Lawmakers Visit Midland to Address Rape Kit Backlog 10/10/12
CBS 7 Reporter
October 10, 2012
Midland, TX - It's a story we brought you in a special report several months ago: the alarming backlog of untested sexual assault kits across the state and right here in West Texas.
State lawmakers visited the Basin Wednesday to thank local law enforcement for their dedication to fixing the problem and bringing awareness of the issue to the community.
Midland and Odessa alone reported a backlog of nearly 300 untested kits. Senator John Cornyn says getting people to report their backlog to DPS is the first step in truly understanding how big the problem really is. He says it's an issue the city of Midland is on top of and he hopes other cities will follow their lead.
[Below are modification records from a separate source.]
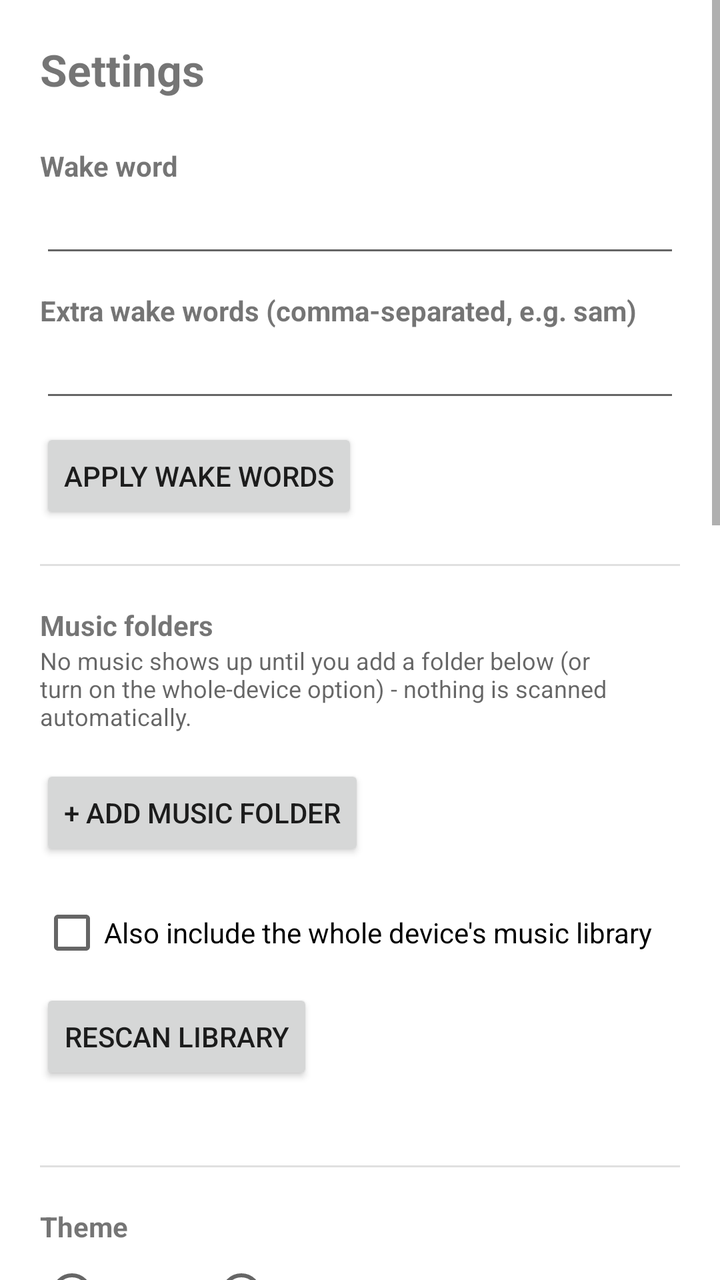
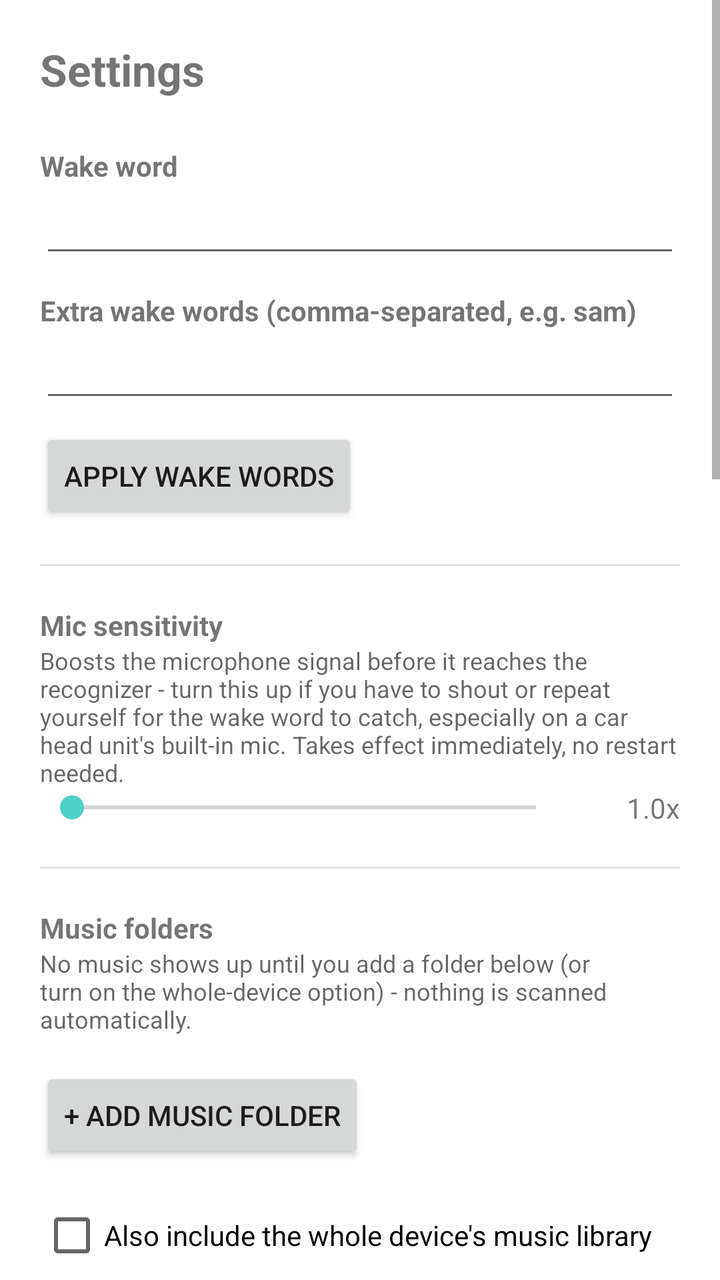

The first picture is an Android layout as it rendered before a commit; the second is the same layout after the commit. The layout source and the unified diff follow.
<!-- AndroidManifest.xml: application theme Theme.CarVoicePlayer -->
<!-- res/layout/activity_settings.xml -->
<?xml version="1.0" encoding="utf-8"?>
<ScrollView xmlns:android="http://schemas.android.com/apk/res/android"
    android:layout_width="match_parent"
    android:layout_height="match_parent">

    <LinearLayout
        android:layout_width="match_parent"
        android:layout_height="wrap_content"
        android:orientation="vertical"
        android:padding="20dp">

        <TextView
            android:layout_width="match_parent"
            android:layout_height="wrap_content"
            android:text="Settings"
            android:textSize="22sp"
            android:textStyle="bold" />

        <TextView
            android:layout_width="match_parent"
            android:layout_height="wrap_content"
            android:layout_marginTop="24dp"
            android:text="Wake word"
            android:textStyle="bold" />
        <EditText
            android:id="@+id/wakeWordInput"
            android:layout_width="match_parent"
            android:layout_height="wrap_content"
            android:inputType="text"
            android:singleLine="true" />

        <TextView
            android:layout_width="match_parent"
            android:layout_height="wrap_content"
            android:layout_marginTop="12dp"
            android:text="Extra wake words (comma-separated, e.g. sam)"
            android:textStyle="bold" />
        <EditText
            android:id="@+id/wakeAliasesInput"
            android:layout_width="match_parent"
            android:layout_height="wrap_content"
            android:inputType="text"
            android:singleLine="true" />

        <Button
            android:id="@+id/applyWakeButton"
            android:layout_width="wrap_content"
            android:layout_height="wrap_content"
            android:layout_marginTop="8dp"
            android:text="Apply wake words" />

        <View
            android:layout_width="match_parent"
            android:layout_height="1dp"
            android:layout_marginTop="20dp"
            android:background="?android:attr/listDivider" />

        <TextView
            android:layout_width="match_parent"
            android:layout_height="wrap_content"
            android:layout_marginTop="20dp"
            android:text="Music folders"
            android:textStyle="bold" />
        <TextView
            android:layout_width="match_parent"
            android:layout_height="wrap_content"
            android:text="No music shows up until you add a folder below (or turn on the whole-device option) - nothing is scanned automatically."
            android:textSize="12sp"
            android:textColor="?android:attr/textColorSecondary" />

        <LinearLayout
            android:id="@+id/folderListContainer"
            android:layout_width="match_parent"
            android:layout_height="wrap_content"
            android:orientation="vertical"
            android:layout_marginTop="8dp" />

        <Button
            android:id="@+id/addFolderButton"
            android:layout_width="wrap_content"
            android:layout_height="wrap_content"
            android:layout_marginTop="8dp"
            android:text="+ Add Music Folder" />

        <CheckBox
            android:id="@+id/wholeDeviceCheckbox"
            android:layout_width="match_parent"
            android:layout_height="wrap_content"
            android:layout_marginTop="12dp"
            android:text="Also include the whole device's music library" />

        <Button
            android:id="@+id/rescanButton"
            android:layout_width="wrap_content"
            android:layout_height="wrap_content"
            android:layout_marginTop="4dp"
            android:text="Rescan Library" />

        <TextView
            android:id="@+id/scanStatusText"
            android:layout_width="match_parent"
            android:layout_height="wrap_content"
            android:layout_marginTop="4dp"
            android:textSize="12sp"
            android:textColor="?android:attr/textColorSecondary" />

        <View
            android:layout_width="match_parent"
            android:layout_height="1dp"
            android:layout_marginTop="20dp"
            android:background="?android:attr/listDivider" />

        <TextView
            android:layout_width="match_parent"
            android:layout_height="wrap_content"
            android:layout_marginTop="20dp"
            android:text="Theme"
            android:textStyle="bold" />
        <RadioGroup
            android:id="@+id/themeRadioGroup"
            android:layout_width="match_parent"
            android:layout_height="wrap_content"
            android:orientation="horizontal">
            <RadioButton
                android:id="@+id/themeDark"
                android:layout_width="wrap_content"
                android:layout_height="wrap_content"
                android:text="Dark" />
            <RadioButton
                android:id="@+id/themeLight"
                android:layout_width="wrap_content"
                android:layout_height="wrap_content"
                android:layout_marginStart="24dp"
                android:text="Plain / Light" />
        </RadioGroup>

        <View
            android:layout_width="match_parent"
            android:layout_height="1dp"
            android:layout_marginTop="20dp"
            android:background="?android:attr/listDivider" />

        <TextView
            android:layout_width="match_parent"
            android:layout_height="wrap_content"
            android:layout_marginTop="20dp"
            android:text="Skip (start every song this far in)"
            android:textStyle="bold" />
        <TextView
            android:layout_width="match_parent"
            android:layout_height="wrap_content"
            android:text="Applies to every song, current and future - not the same as a song's own trim points below, and not the same as saying &quot;skip 30 seconds&quot; alone (that only jumps the CURRENT song, once). Same as the voice command &quot;skip all songs 30 seconds&quot;."
            android:textSize="12sp"
            android:textColor="?android:attr/textColorSecondary" />
        <LinearLayout
            android:layout_width="match_parent"
            android:layout_height="wrap_content"
            android:orientation="horizontal"
            android:gravity="center_vertical">
            <SeekBar
                android:id="@+id/skipSecondsSeekBar"
                android:layout_width="0dp"
                android:layout_height="wrap_content"
                android:layout_weight="1"
                android:max="60" />
            <TextView
                android:id="@+id/skipSecondsLabel"
                android:layout_width="56dp"
                android:layout_height="wrap_content"
                android:gravity="end"
                android:text="0s" />
        </LinearLayout>

        <View
            android:layout_width="match_parent"
            android:layout_height="1dp"
            android:layout_marginTop="20dp"
            android:background="?android:attr/listDivider" />

        <TextView
            android:layout_width="match_parent"
            android:layout_height="wrap_content"
            android:layout_marginTop="20dp"
            android:text="Skip to vocals (beta)"
            android:textStyle="bold" />
        <CheckBox
            android:id="@+id/autoSkipIntroCheckbox"
            android:layout_width="match_parent"
            android:layout_height="wrap_content"
            android:text="Automatically skip the instrumental intro of every song" />
        <TextView
            android:layout_width="match_parent"
            android:layout_height="wrap_content"
            android:text="This is a loudness-based GUESS at where the intro ends, not real vocal detection (true vocal separation needs a heavy ML model this app doesn't run). It looks for the point a song's energy jumps up and stays up compared to its own quiet opening - works reasonably on a typical instrumental-intro-then-full-band song, and will guess wrong on others. Say &quot;skip to vocals&quot; (or &quot;skip intro&quot;) any time for a one-off manual jump on whatever's playing, regardless of this setting."
            android:textSize="12sp"
            android:textColor="?android:attr/textColorSecondary" />

        <View
            android:layout_width="match_parent"
            android:layout_height="1dp"
            android:layout_marginTop="20dp"
            android:background="?android:attr/listDivider" />

        <TextView
            android:layout_width="match_parent"
            android:layout_height="wrap_content"
            android:layout_marginTop="20dp"
            android:text="Startup"
            android:textStyle="bold" />
        <CheckBox
            android:id="@+id/autoStartCheckbox"
            android:layout_width="match_parent"
            android:layout_height="wrap_content"
            android:text="Auto-open when the car/tablet turns on" />
        <TextView
            android:layout_width="match_parent"
            android:layout_height="wrap_content"
            android:text="Resumes playback automatically from wherever it left off - no taps needed. On some tablets (especially budget/car-head-unit Android boxes), you may also need to enable &quot;autostart&quot; or &quot;background activity&quot; for this app in the device's own system settings - that's a manufacturer restriction this app can't bypass on its own."
            android:textSize="12sp"
            android:textColor="?android:attr/textColorSecondary" />

        <View
            android:layout_width="match_parent"
            android:layout_height="1dp"
            android:layout_marginTop="20dp"
            android:background="?android:attr/listDivider" />

        <TextView
            android:layout_width="match_parent"
            android:layout_height="wrap_content"
            android:layout_marginTop="20dp"
            android:text="Last error/crash"
            android:textStyle="bold" />
        <TextView
            android:id="@+id/crashLogText"
            android:layout_width="match_parent"
            android:layout_height="wrap_content"
            android:layout_marginTop="4dp"
            android:textSize="11sp"
            android:fontFamily="monospace"
            android:textColor="?android:attr/textColorSecondary"
            android:text="None recorded." />
        <Button
            android:id="@+id/clearCrashLogButton"
            android:layout_width="wrap_content"
            android:layout_height="wrap_content"
            android:layout_marginTop="4dp"
            android:text="Clear" />

        <View
            android:layout_width="match_parent"
            android:layout_height="1dp"
            android:layout_marginTop="20dp"
            android:background="?android:attr/listDivider" />

        <TextView
            android:layout_width="match_parent"
            android:layout_height="wrap_content"
            android:layout_marginTop="20dp"
            android:textSize="12sp"
            android:textColor="?android:attr/textColorSecondary"
            android:text="Voice commands: play / pause / next / previous / status / play &lt;song name&gt; / skip 30 seconds (current song only, once) / skip all songs 30 seconds (global, same as the Skip setting above) / trim forty thirty / a number 1-5 for rating (for MP3/FLAC, also written into the file's own tag - visible in other players too) / skip to vocals (or &quot;skip intro&quot; - one-off jump past this song's guessed intro, see Skip to vocals above)." />

    </LinearLayout>
</ScrollView>
<!-- resources referenced by this layout -->
<resources>
  <style name="Theme.CarVoicePlayer" parent="Theme.MaterialComponents.DayNight.NoActionBar">
          <item name="colorPrimary">@color/brand_accent</item>
          <item name="colorAccent">@color/brand_accent</item>
      </style>
  <color name="brand_accent">#4FD1C5</color>
</resources>

<!-- the commit's change to res/layout/activity_settings.xml (unified diff, before → after) -->
@@ -48,6 +48,43 @@
             android:layout_height="wrap_content"
             android:layout_marginTop="8dp"
             android:text="Apply wake words" />
+
+        <View
+            android:layout_width="match_parent"
+            android:layout_height="1dp"
+            android:layout_marginTop="20dp"
+            android:background="?android:attr/listDivider" />
+
+        <TextView
+            android:layout_width="match_parent"
+            android:layout_height="wrap_content"
+            android:layout_marginTop="20dp"
+            android:text="Mic sensitivity"
+            android:textStyle="bold" />
+        <TextView
+            android:layout_width="match_parent"
+            android:layout_height="wrap_content"
+            android:text="Boosts the microphone signal before it reaches the recognizer - turn this up if you have to shout or repeat yourself for the wake word to catch, especially on a car head unit's built-in mic. Takes effect immediately, no restart needed."
+            android:textSize="12sp"
+            android:textColor="?android:attr/textColorSecondary" />
+        <LinearLayout
+            android:layout_width="match_parent"
+            android:layout_height="wrap_content"
+            android:orientation="horizontal"
+            android:gravity="center_vertical">
+            <SeekBar
+                android:id="@+id/micSensitivitySeekBar"
+                android:layout_width="0dp"
+                android:layout_height="wrap_content"
+                android:layout_weight="1"
+                android:max="90" />
+            <TextView
+                android:id="@+id/micSensitivityLabel"
+                android:layout_width="56dp"
+                android:layout_height="wrap_content"
+                android:gravity="end"
+                android:text="1.0x" />
+        </LinearLayout>
 
         <View
             android:layout_width="match_parent"
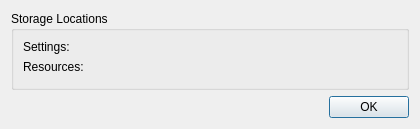
Qt form src/ResourcesDialog.ui (Sharpie/TeXworks) before a commit.
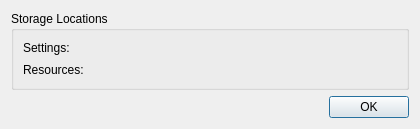
The same form after that commit.

Commit message: Replace QFormLayout by QGridLayout in ResourcesDialog.ui (Qt 4.3 compatibility)

Patch:
```diff
--- a/src/ResourcesDialog.ui
+++ b/src/ResourcesDialog.ui
@@ -25,36 +25,48 @@
      <property name="checkable">
       <bool>false</bool>
      </property>
-     <layout class="QFormLayout" name="formLayout">
+     <layout class="QGridLayout" name="gridLayout">
       <property name="topMargin">
        <number>9</number>
       </property>
       <property name="rightMargin">
        <number>9</number>
       </property>
-      <item row="1" column="0">
+      <item row="0" column="0">
        <widget class="QLabel" name="label">
         <property name="text">
          <string>Settings:</string>
         </property>
        </widget>
       </item>
-      <item row="1" column="1">
+      <item row="0" column="1">
        <widget class="QLabel" name="locationOfSettings">
+        <property name="sizePolicy">
+         <sizepolicy hsizetype="Expanding" vsizetype="Preferred">
+          <horstretch>0</horstretch>
+          <verstretch>0</verstretch>
+         </sizepolicy>
+        </property>
         <property name="textInteractionFlags">
          <set>Qt::LinksAccessibleByMouse|Qt::TextSelectableByMouse</set>
         </property>
        </widget>
       </item>
-      <item row="2" column="0">
+      <item row="1" column="0">
        <widget class="QLabel" name="label_3">
         <property name="text">
          <string>Resources:</string>
         </property>
        </widget>
       </item>
-      <item row="2" column="1">
+      <item row="1" column="1">
        <widget class="QLabel" name="locationOfResources">
+        <property name="sizePolicy">
+         <sizepolicy hsizetype="Expanding" vsizetype="Preferred">
+          <horstretch>0</horstretch>
+          <verstretch>0</verstretch>
+         </sizepolicy>
+        </property>
         <property name="textInteractionFlags">
          <set>Qt::LinksAccessibleByMouse|Qt::TextSelectableByMouse</set>
         </property>
```
The commit also changes 2 other files.
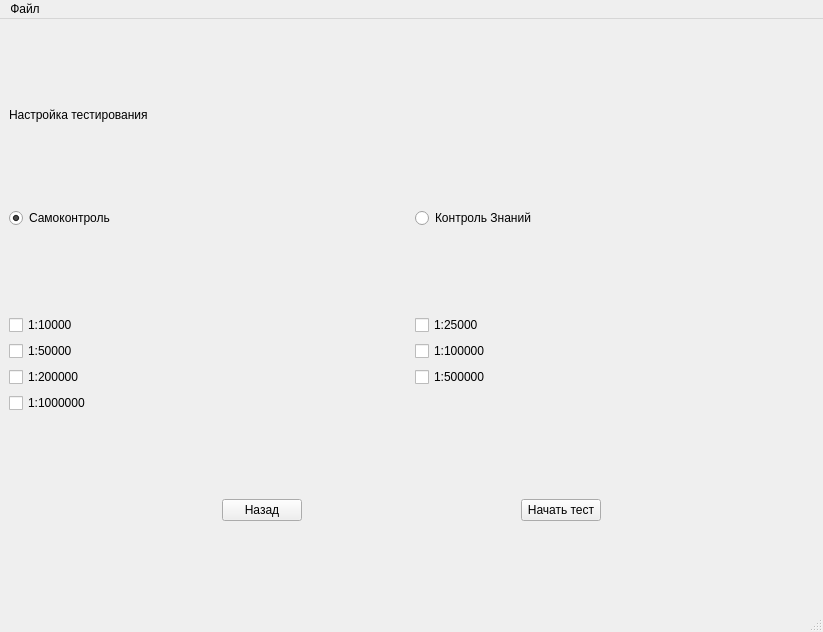
Before: the Qt Designer form ui/TestConfiguration.ui in Temprain-ops/nomenclature-1OT20, drawn with Qt 5.
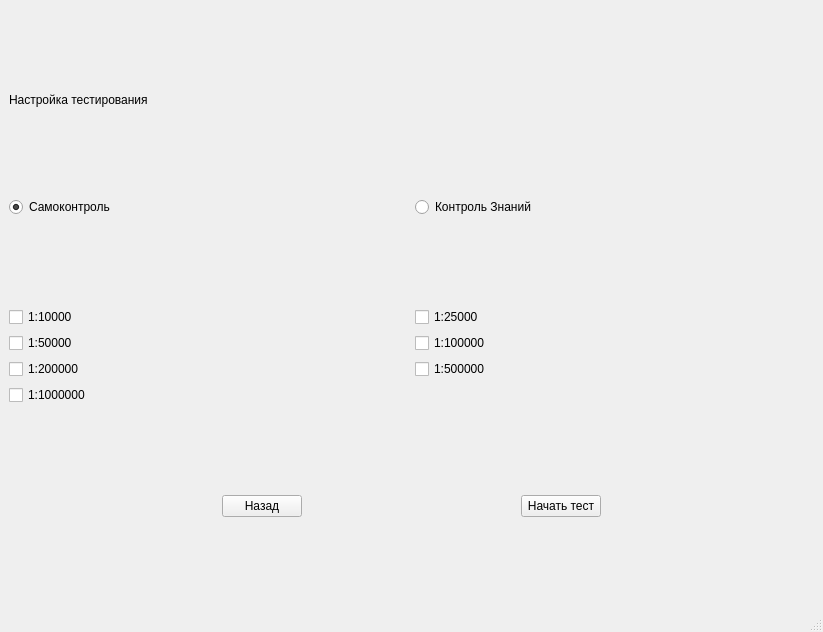
After: the same form once the commit is applied.

Patch:
```diff
--- a/ui/TestConfiguration.ui
+++ b/ui/TestConfiguration.ui
@@ -239,16 +239,6 @@
      <height>21</height>
     </rect>
    </property>
-   <widget class="QMenu" name="menu">
-    <property name="title">
-     <string>Файл</string>
-    </property>
-    <addaction name="action"/>
-    <addaction name="action_2"/>
-    <addaction name="separator"/>
-    <addaction name="action_4"/>
-   </widget>
-   <addaction name="menu"/>
   </widget>
   <widget class="QStatusBar" name="statusbar"/>
   <action name="action">
```
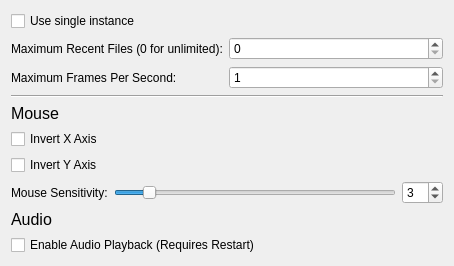
First picture: the form in src/tools/hlam/ui/options/OptionsPageGeneral.ui, repository SamVanheer/HalfLifeAssetManager, before the edit.
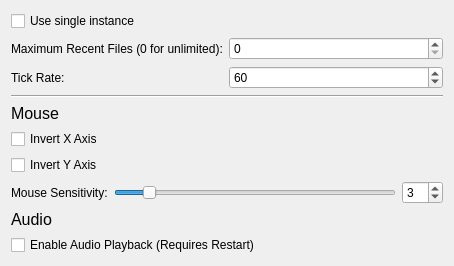
Second picture: the form after the edit.

Commit message: Rework max fps to be tick rate instead. Setting does not affect frame rate, only the frequency at which objects update

What changed in the file:
```diff
--- a/src/tools/hlam/ui/options/OptionsPageGeneral.ui
+++ b/src/tools/hlam/ui/options/OptionsPageGeneral.ui
@@ -48,6 +48,9 @@
      <property name="maximum">
       <number>1000</number>
      </property>
+     <property name="value">
+      <number>60</number>
+     </property>
     </widget>
    </item>
    <item row="1" column="1">
@@ -95,7 +98,7 @@
    <item row="2" column="0">
     <widget class="QLabel" name="label_3">
      <property name="text">
-      <string>Maximum Frames Per Second:</string>
+      <string>Tick Rate:</string>
      </property>
     </widget>
    </item>
```
Left out of the diff: 2 changed lines with no effect on the pictures. The commit also changes 4 other files.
Lennah Frost is a sexual assault survivor. She was attacked inside the comfort of her Midland home in the middle of the night.
"The guy who sexually assaulted me had a ski mask on so I couldn't see his face so I never knew what he looked like," Frost explains.
She couldn't describe him but after undergoing an invasive exam at the hospital, law enforcement had something even better: his DNA.
14 years later the same man attacked another woman and Frost got a surprising phone call from Police saying that her attacker had been caught.
"My sexual assault kit was one of the things that actually put the blame on him," she claims.
"This evidence, this DNA evidence is very powerful," says Senator Cornyn.
It can be the missing link in a sexual assault case but across the country 400,000 rape kits are sitting on a shelf untested. 15,000 of them are in the state of Texas alone.
"Prosecutions can't go forward, people who commit these crimes not once but many times can't be taken off the street," Cornyn says.
He is proposing the SAFER Act. The bill will redistribute funding for state and local governments to conduct audits of untested DNA evidence and will also create a national registry to help track and prioritize untested rape kits.
Because, as in Frost's case, this evidence could be what puts a suspect behind bars.
"DNA is DNA and it doesn't change," Frost says.
Senator Cornynís legislation was recently approved by the senate judiciary committee and is awaiting vote by the full senate. Senator Cornyn says that the Midland Police Department was one of the first law enforcement agencies statewide to report their backlog.